[DATA SECTION]
_ _ _

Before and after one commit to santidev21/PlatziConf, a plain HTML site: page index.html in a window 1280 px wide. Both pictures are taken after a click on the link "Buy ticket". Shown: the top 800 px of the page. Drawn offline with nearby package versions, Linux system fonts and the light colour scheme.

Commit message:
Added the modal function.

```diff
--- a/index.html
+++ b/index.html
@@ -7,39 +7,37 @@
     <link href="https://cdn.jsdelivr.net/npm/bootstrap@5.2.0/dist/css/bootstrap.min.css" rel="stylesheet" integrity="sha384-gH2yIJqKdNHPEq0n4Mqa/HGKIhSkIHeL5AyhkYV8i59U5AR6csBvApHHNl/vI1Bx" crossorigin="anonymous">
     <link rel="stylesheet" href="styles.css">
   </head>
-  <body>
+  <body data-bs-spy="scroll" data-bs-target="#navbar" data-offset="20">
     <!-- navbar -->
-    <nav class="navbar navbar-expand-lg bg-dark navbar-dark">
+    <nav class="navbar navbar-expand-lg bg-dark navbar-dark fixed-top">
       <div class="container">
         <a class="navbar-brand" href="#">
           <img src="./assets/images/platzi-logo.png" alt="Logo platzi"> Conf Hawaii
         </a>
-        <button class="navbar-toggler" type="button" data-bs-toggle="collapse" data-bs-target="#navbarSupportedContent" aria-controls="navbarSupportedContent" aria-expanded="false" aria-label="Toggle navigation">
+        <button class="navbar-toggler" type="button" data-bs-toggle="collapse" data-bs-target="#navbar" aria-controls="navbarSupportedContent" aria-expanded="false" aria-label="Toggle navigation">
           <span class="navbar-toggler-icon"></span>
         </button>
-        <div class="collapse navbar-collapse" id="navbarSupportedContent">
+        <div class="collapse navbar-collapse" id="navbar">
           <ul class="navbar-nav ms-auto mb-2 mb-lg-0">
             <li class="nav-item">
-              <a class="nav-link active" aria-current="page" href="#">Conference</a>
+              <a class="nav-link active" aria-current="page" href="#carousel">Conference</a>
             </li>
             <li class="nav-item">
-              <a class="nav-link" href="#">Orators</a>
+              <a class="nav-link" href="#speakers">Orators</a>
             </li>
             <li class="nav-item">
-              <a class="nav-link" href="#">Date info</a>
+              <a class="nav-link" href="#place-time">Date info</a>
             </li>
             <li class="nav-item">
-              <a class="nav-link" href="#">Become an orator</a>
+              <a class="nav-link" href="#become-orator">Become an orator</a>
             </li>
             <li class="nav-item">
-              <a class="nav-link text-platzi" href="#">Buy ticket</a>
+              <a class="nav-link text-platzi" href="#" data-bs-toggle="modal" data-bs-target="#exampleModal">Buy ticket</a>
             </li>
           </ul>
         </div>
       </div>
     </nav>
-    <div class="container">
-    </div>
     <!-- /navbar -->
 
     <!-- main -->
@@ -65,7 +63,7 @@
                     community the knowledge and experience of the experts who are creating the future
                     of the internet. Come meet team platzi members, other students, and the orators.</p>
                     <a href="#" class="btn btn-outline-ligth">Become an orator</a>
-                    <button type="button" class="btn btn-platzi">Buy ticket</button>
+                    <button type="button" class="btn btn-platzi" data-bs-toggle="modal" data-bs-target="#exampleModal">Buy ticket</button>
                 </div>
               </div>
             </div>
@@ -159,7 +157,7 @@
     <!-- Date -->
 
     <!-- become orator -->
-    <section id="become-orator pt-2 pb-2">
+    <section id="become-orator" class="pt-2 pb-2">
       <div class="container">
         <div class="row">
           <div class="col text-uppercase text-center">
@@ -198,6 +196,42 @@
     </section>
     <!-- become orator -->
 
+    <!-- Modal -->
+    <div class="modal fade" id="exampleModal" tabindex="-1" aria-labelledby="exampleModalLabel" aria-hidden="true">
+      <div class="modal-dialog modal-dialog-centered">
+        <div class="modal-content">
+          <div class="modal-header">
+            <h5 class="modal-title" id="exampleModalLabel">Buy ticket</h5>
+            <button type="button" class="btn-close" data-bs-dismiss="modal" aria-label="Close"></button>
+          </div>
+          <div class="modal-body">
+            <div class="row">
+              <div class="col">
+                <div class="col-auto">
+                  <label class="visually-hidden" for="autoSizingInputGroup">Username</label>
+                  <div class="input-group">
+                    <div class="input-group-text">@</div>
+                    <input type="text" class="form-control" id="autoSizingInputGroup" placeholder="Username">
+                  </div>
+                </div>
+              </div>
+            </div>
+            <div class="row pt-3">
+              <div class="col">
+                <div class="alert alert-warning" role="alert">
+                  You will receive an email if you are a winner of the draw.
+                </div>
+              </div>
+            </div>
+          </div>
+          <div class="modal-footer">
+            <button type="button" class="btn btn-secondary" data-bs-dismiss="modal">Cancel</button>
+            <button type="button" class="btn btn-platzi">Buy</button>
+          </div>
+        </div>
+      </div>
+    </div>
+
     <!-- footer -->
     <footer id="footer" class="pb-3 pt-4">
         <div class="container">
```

_ _ _

[EXERCISE REQUIREMENTS] Every record above is to be written out exactly.

[ANSWER TO THE PROBLEM]
Before and after one commit to santidev21/PlatziConf, a plain HTML site: page index.html in a window 1280 px wide. Both pictures are taken after a click on the link "Buy ticket". Shown: the top 800 px of the page. Drawn offline with nearby package versions, Linux system fonts and the light colour scheme.

Commit message:
Added the modal function.

```diff
--- a/index.html
+++ b/index.html
@@ -7,39 +7,37 @@
     <link href="https://cdn.jsdelivr.net/npm/bootstrap@5.2.0/dist/css/bootstrap.min.css" rel="stylesheet" integrity="sha384-gH2yIJqKdNHPEq0n4Mqa/HGKIhSkIHeL5AyhkYV8i59U5AR6csBvApHHNl/vI1Bx" crossorigin="anonymous">
     <link rel="stylesheet" href="styles.css">
   </head>
-  <body>
+  <body data-bs-spy="scroll" data-bs-target="#navbar" data-offset="20">
     <!-- navbar -->
-    <nav class="navbar navbar-expand-lg bg-dark navbar-dark">
+    <nav class="navbar navbar-expand-lg bg-dark navbar-dark fixed-top">
       <div class="container">
         <a class="navbar-brand" href="#">
           <img src="./assets/images/platzi-logo.png" alt="Logo platzi"> Conf Hawaii
         </a>
-        <button class="navbar-toggler" type="button" data-bs-toggle="collapse" data-bs-target="#navbarSupportedContent" aria-controls="navbarSupportedContent" aria-expanded="false" aria-label="Toggle navigation">
+        <button class="navbar-toggler" type="button" data-bs-toggle="collapse" data-bs-target="#navbar" aria-controls="navbarSupportedContent" aria-expanded="false" aria-label="Toggle navigation">
           <span class="navbar-toggler-icon"></span>
         </button>
-        <div class="collapse navbar-collapse" id="navbarSupportedContent">
+        <div class="collapse navbar-collapse" id="navbar">
           <ul class="navbar-nav ms-auto mb-2 mb-lg-0">
             <li class="nav-item">
-              <a class="nav-link active" aria-current="page" href="#">Conference</a>
+              <a class="nav-link active" aria-current="page" href="#carousel">Conference</a>
             </li>
             <li class="nav-item">
-              <a class="nav-link" href="#">Orators</a>
+              <a class="nav-link" href="#speakers">Orators</a>
             </li>
             <li class="nav-item">
-              <a class="nav-link" href="#">Date info</a>
+              <a class="nav-link" href="#place-time">Date info</a>
             </li>
             <li class="nav-item">
-              <a class="nav-link" href="#">Become an orator</a>
+              <a class="nav-link" href="#become-orator">Become an orator</a>
             </li>
             <li class="nav-item">
-              <a class="nav-link text-platzi" href="#">Buy ticket</a>
+              <a class="nav-link text-platzi" href="#" data-bs-toggle="modal" data-bs-target="#exampleModal">Buy ticket</a>
             </li>
           </ul>
         </div>
       </div>
     </nav>
-    <div class="container">
-    </div>
     <!-- /navbar -->
 
     <!-- main -->
@@ -65,7 +63,7 @@
                     community the knowledge and experience of the experts who are creating the future
                     of the internet. Come meet team platzi members, other students, and the orators.</p>
                     <a href="#" class="btn btn-outline-ligth">Become an orator</a>
-                    <button type="button" class="btn btn-platzi">Buy ticket</button>
+                    <button type="button" class="btn btn-platzi" data-bs-toggle="modal" data-bs-target="#exampleModal">Buy ticket</button>
                 </div>
               </div>
             </div>
@@ -159,7 +157,7 @@
     <!-- Date -->
 
     <!-- become orator -->
-    <section id="become-orator pt-2 pb-2">
+    <section id="become-orator" class="pt-2 pb-2">
       <div class="container">
         <div class="row">
           <div class="col text-uppercase text-center">
@@ -198,6 +196,42 @@
     </section>
     <!-- become orator -->
 
+    <!-- Modal -->
+    <div class="modal fade" id="exampleModal" tabindex="-1" aria-labelledby="exampleModalLabel" aria-hidden="true">
+      <div class="modal-dialog modal-dialog-centered">
+        <div class="modal-content">
+          <div class="modal-header">
+            <h5 class="modal-title" id="exampleModalLabel">Buy ticket</h5>
+            <button type="button" class="btn-close" data-bs-dismiss="modal" aria-label="Close"></button>
+          </div>
+          <div class="modal-body">
+            <div class="row">
+              <div class="col">
+                <div class="col-auto">
+                  <label class="visually-hidden" for="autoSizingInputGroup">Username</label>
+                  <div class="input-group">
+                    <div class="input-group-text">@</div>
+                    <input type="text" class="form-control" id="autoSizingInputGroup" placeholder="Username">
+                  </div>
+                </div>
+              </div>
+            </div>
+            <div class="row pt-3">
+              <div class="col">
+                <div class="alert alert-warning" role="alert">
+                  You will receive an email if you are a winner of the draw.
+                </div>
+              </div>
+            </div>
+          </div>
+          <div class="modal-footer">
+            <button type="button" class="btn btn-secondary" data-bs-dismiss="modal">Cancel</button>
+            <button type="button" class="btn btn-platzi">Buy</button>
+          </div>
+        </div>
+      </div>
+    </div>
+
     <!-- footer -->
     <footer id="footer" class="pb-3 pt-4">
         <div class="container">
```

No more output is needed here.